Wednesday, January 14, 2009

Shorn Fields

July 18
I decided to answer the call of the lovely evening, and go for a little walk. It was about 8:20 or so, and the farm was deserted. I went out past the barn, which was empty, with the fencers clicking away comfortingly, and the dusky manure smell lingering in the air. Then, it was out to the open field, where the breeze carried the definite smell of the dry hay. It seemed to me that the fields were already greening up a little bit after the last cutting of hay. Somehow, when the grass is long, full of birds and bugs and rustling movement, it seems like the field has a life of its own, and keeps to itself, while you watch from the outside.

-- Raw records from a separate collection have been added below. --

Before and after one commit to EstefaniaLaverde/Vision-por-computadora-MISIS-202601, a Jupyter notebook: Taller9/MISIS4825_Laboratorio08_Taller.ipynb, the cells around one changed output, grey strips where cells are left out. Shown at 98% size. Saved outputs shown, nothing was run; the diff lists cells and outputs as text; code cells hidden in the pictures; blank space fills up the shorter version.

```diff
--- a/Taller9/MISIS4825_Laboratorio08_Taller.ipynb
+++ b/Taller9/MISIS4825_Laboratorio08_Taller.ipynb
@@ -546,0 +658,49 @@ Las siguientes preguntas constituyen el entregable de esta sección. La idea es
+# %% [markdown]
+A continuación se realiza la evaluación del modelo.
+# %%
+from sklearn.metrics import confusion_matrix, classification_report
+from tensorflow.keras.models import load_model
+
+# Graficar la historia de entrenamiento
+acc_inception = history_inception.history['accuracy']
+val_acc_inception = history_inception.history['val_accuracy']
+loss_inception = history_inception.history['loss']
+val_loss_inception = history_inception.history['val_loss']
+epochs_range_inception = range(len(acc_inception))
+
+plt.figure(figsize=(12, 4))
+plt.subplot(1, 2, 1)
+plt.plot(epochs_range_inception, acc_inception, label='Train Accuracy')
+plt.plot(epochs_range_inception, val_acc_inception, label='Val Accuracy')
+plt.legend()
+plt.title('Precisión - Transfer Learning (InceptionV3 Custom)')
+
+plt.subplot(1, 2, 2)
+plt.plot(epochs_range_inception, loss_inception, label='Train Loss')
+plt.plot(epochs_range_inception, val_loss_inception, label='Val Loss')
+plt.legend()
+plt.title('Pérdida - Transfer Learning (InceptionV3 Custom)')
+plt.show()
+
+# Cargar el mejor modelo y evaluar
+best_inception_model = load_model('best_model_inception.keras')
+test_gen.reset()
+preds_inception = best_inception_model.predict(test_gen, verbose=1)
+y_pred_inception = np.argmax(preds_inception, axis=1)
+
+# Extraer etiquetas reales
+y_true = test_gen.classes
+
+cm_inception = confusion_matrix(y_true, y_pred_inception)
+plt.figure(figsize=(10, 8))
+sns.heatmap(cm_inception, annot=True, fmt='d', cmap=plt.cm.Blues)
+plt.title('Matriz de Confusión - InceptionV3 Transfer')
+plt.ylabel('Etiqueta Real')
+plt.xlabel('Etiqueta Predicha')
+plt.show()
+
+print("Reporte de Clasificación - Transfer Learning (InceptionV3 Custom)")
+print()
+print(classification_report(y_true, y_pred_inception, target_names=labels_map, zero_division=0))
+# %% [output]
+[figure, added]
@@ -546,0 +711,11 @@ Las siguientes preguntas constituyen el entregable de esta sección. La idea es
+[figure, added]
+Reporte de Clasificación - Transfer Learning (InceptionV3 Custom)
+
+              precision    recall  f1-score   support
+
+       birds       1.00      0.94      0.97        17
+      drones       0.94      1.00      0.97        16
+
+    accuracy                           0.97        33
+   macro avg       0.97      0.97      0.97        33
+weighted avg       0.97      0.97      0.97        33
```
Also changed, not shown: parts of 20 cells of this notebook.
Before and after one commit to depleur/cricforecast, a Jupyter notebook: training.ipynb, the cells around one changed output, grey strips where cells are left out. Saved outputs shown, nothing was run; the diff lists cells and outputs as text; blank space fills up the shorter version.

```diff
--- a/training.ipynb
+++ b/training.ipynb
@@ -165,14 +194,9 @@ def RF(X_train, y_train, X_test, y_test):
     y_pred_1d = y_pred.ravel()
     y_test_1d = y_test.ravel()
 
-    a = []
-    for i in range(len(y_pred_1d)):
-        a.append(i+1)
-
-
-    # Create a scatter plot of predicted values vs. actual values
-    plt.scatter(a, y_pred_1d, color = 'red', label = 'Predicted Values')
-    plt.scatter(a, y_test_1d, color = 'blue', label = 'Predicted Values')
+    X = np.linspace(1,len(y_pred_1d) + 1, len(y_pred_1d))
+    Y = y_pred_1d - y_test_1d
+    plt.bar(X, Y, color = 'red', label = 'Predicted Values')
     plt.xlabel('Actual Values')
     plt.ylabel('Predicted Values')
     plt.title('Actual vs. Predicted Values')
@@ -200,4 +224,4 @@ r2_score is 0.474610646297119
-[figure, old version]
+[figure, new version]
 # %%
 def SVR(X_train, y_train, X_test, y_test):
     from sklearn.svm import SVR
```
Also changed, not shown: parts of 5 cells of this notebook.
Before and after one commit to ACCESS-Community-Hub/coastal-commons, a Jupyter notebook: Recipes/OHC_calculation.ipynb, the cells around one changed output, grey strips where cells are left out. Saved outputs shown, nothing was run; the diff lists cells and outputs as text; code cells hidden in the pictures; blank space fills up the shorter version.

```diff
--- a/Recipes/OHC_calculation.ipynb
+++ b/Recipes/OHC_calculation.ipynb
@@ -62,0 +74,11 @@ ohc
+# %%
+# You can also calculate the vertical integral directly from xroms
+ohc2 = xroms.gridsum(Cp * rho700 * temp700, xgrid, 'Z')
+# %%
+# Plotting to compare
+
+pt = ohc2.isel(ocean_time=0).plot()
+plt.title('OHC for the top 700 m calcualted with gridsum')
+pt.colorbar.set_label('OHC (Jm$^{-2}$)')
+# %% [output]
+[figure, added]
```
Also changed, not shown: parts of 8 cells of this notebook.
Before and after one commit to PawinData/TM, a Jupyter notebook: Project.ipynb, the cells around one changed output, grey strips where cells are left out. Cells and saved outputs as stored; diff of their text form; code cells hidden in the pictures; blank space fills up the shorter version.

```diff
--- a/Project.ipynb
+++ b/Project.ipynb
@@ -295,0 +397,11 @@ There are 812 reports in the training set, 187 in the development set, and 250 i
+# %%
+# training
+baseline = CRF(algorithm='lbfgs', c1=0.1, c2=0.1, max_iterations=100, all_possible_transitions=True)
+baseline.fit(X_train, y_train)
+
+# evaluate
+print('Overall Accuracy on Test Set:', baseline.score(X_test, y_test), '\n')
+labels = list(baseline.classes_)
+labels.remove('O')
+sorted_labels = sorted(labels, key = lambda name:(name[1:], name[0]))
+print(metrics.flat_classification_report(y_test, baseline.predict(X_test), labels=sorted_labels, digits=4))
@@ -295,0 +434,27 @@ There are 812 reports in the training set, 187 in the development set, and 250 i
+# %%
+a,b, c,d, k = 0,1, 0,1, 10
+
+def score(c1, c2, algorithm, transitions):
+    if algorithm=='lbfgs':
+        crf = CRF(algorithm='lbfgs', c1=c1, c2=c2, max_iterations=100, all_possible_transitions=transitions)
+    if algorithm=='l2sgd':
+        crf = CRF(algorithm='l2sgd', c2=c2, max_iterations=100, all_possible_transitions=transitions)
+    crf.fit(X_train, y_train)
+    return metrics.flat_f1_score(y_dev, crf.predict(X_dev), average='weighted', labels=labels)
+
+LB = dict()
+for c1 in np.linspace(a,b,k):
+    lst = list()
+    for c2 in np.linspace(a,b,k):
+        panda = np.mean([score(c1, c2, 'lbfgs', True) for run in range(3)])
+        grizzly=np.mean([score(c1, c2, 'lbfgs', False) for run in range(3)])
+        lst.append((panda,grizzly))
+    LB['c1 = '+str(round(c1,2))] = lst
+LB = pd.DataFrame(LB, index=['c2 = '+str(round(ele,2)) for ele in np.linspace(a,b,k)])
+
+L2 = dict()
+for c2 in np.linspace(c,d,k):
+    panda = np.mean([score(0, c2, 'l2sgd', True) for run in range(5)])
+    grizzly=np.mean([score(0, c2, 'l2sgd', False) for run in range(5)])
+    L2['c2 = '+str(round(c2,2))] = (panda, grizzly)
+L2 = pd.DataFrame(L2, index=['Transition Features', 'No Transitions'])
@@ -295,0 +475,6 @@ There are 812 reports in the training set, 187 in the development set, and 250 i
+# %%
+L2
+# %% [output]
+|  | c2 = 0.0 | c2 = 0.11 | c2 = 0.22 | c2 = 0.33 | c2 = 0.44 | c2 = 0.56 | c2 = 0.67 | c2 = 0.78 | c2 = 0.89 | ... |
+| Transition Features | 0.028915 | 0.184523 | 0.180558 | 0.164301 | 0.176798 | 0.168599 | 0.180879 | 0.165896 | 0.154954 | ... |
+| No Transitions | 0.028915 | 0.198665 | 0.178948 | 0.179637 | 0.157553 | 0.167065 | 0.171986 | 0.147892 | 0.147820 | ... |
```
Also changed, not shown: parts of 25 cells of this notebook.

But when it has been mown short, there’s no pretense about it, and instead, there is a feeling of familiarity and fellowship, which was accentuated by the fact that I recognized the dips and contours much better after having raked over them again and again when we were haying. Then, the bumps and craters seemed like jolting little nuisances; now, in the all-forgiving twilight, they seemed more like the warts and wrinkles that we all must bear with in one another. Those fields have seen so much over the years that the family has been on this farm. Men and women have left their blood, sweat, and tears in that soil, and now I’ve added mine too, though in a comparatively trivial measure. I know there’s nothing sacred about the land; it’s just dirt and a lot of rocks. But the lives that have labored together on this land are precious, and so are the memories that have been formed here. I walked down to the edge of the turtle pond field, overheard the birds calling goodnight to each other from their bedchambers in the hedge, then turned around. The tree frogs were creaking out their rhythmic, nonchalant melody, as though to say to the world, “Calm down, everybody. It’s bedtime. You can finish that in the morning.”

1 comment:

  1. Makes me a little homesick, Rachel! Thinking about those who have labored over these beautiful acres. Specifically your Grandpa. I see him now, walking (with ease) out onto the fields to see if the hay was ready for baling. Taking a handful to his face, he'd sniff it, he'd check for dampness, he'd look at the sky checking for clouds. Could we afford to wait another hour?